## INPUT FOR THIS TASK
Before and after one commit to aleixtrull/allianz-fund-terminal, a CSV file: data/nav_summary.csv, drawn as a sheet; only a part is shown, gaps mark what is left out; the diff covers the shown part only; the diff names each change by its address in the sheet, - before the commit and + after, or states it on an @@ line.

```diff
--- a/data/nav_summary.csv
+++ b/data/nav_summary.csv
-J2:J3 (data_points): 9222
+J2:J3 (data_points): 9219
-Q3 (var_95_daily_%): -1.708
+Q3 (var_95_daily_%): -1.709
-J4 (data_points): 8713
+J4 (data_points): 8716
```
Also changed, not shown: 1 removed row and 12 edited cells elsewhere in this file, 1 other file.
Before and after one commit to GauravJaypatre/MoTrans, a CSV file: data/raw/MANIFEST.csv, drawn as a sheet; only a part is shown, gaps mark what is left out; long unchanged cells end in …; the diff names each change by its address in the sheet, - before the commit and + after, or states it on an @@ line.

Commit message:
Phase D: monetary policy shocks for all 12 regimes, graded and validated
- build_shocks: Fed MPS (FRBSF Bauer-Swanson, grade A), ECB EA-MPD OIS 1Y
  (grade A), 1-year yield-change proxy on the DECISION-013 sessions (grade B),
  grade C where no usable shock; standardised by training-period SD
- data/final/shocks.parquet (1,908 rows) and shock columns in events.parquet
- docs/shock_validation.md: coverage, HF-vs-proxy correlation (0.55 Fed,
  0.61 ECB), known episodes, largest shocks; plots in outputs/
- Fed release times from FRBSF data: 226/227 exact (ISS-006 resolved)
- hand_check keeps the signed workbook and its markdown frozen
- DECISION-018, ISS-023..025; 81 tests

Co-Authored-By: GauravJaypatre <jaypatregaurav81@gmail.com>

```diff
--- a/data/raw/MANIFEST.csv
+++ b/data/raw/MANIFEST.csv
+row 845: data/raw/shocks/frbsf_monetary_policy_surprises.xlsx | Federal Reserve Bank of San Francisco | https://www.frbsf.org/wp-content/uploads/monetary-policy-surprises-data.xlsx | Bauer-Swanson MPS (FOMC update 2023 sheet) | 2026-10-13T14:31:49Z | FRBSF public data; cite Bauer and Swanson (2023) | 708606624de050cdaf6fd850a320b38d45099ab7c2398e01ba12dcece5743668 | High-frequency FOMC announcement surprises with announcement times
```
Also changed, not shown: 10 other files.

## PROMPT
The required output is the whole listing, printed again exactly.

## WRITTEN SOLUTION
Before and after one commit to aleixtrull/allianz-fund-terminal, a CSV file: data/nav_summary.csv, drawn as a sheet; only a part is shown, gaps mark what is left out; the diff covers the shown part only; the diff names each change by its address in the sheet, - before the commit and + after, or states it on an @@ line.

```diff
--- a/data/nav_summary.csv
+++ b/data/nav_summary.csv
-J2:J3 (data_points): 9222
+J2:J3 (data_points): 9219
-Q3 (var_95_daily_%): -1.708
+Q3 (var_95_daily_%): -1.709
-J4 (data_points): 8713
+J4 (data_points): 8716
```
Also changed, not shown: 1 removed row and 12 edited cells elsewhere in this file, 1 other file.
Before and after one commit to GauravJaypatre/MoTrans, a CSV file: data/raw/MANIFEST.csv, drawn as a sheet; only a part is shown, gaps mark what is left out; long unchanged cells end in …; the diff names each change by its address in the sheet, - before the commit and + after, or states it on an @@ line.

Commit message:
Phase D: monetary policy shocks for all 12 regimes, graded and validated
- build_shocks: Fed MPS (FRBSF Bauer-Swanson, grade A), ECB EA-MPD OIS 1Y
  (grade A), 1-year yield-change proxy on the DECISION-013 sessions (grade B),
  grade C where no usable shock; standardised by training-period SD
- data/final/shocks.parquet (1,908 rows) and shock columns in events.parquet
- docs/shock_validation.md: coverage, HF-vs-proxy correlation (0.55 Fed,
  0.61 ECB), known episodes, largest shocks; plots in outputs/
- Fed release times from FRBSF data: 226/227 exact (ISS-006 resolved)
- hand_check keeps the signed workbook and its markdown frozen
- DECISION-018, ISS-023..025; 81 tests

Co-Authored-By: GauravJaypatre <jaypatregaurav81@gmail.com>

```diff
--- a/data/raw/MANIFEST.csv
+++ b/data/raw/MANIFEST.csv
+row 845: data/raw/shocks/frbsf_monetary_policy_surprises.xlsx | Federal Reserve Bank of San Francisco | https://www.frbsf.org/wp-content/uploads/monetary-policy-surprises-data.xlsx | Bauer-Swanson MPS (FOMC update 2023 sheet) | 2026-10-13T14:31:49Z | FRBSF public data; cite Bauer and Swanson (2023) | 708606624de050cdaf6fd850a320b38d45099ab7c2398e01ba12dcece5743668 | High-frequency FOMC announcement surprises with announcement times
```
Also changed, not shown: 10 other files.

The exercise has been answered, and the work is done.